While funds are used to fulfill these needs, Medicaid continues to pay for room and board for the elderly person while he or she is staying at a qualified nursing facility. In this way, benefits can continue even though the beneficiary has funds from another source. If the trust funds did not exist, the elderly person can have no more than $2,000 in total assets and a monthly allowance of $30, amounts that can only provide for severely limited needs.
Types of Special Needs Trusts for the Elderly
While trusts for a person 65 years of age and older must be administered by a pooled trust, there are two types of pooled special needs trusts for the elderly – first-party trusts and third-party trusts.

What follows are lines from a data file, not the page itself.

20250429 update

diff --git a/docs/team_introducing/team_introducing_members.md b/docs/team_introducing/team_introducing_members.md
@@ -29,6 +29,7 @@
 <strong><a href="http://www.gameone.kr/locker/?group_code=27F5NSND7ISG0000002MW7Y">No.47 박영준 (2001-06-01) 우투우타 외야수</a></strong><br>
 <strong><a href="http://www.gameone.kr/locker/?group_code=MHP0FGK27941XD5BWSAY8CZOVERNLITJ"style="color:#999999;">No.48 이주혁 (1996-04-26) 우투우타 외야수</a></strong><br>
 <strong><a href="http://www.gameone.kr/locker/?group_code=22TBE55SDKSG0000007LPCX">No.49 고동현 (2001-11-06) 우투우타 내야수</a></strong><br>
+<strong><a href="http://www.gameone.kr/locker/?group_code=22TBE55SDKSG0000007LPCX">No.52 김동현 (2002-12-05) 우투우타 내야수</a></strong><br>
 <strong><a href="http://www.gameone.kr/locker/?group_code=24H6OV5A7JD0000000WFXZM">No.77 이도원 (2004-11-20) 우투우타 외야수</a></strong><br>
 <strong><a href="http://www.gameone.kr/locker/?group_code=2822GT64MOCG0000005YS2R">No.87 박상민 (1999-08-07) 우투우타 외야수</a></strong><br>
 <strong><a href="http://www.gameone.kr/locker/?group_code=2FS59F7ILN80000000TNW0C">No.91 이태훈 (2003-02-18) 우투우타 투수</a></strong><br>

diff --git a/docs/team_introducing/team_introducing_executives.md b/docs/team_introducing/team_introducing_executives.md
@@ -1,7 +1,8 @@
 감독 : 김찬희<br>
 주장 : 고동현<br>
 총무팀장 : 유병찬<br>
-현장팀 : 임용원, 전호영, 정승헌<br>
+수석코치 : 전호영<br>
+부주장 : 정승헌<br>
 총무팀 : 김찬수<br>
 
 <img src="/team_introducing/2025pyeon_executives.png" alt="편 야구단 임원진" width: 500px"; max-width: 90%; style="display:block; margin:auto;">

First-party special needs trusts exist to help elderly persons with assets that ordinarily would disqualify them from receiving Medicaid benefits. These assets can include savings or assets over $2,000, legal settlements or judgments from lawsuits, inheritance or monetary gifts, or other sources of value. In certain states, by placing these assets with Alabama Family Trust, the person can be eligible for Medicaid benefits.
A third-party trust is one in which a family member, friend, or donor gives the elderly person money either as a gift, a donation, or an inheritance. It confers the same benefits as a first-party trust, but any remaining assets at the elderly person’s death are distributed to family members, charities, or other designated individuals or entities.
Setting Up a Special Needs Trust for an Elderly Person
If you have an elderly loved one you would like to support, and think he or she is a good candidate for a trust, contact Alabama Family Trust. We exist to help Alabamians and their families support their elderly loved ones in a way that maximizes their benefits and helps care for them for the duration of their lives.
If you have any questions, talk to us or check out our FAQ page.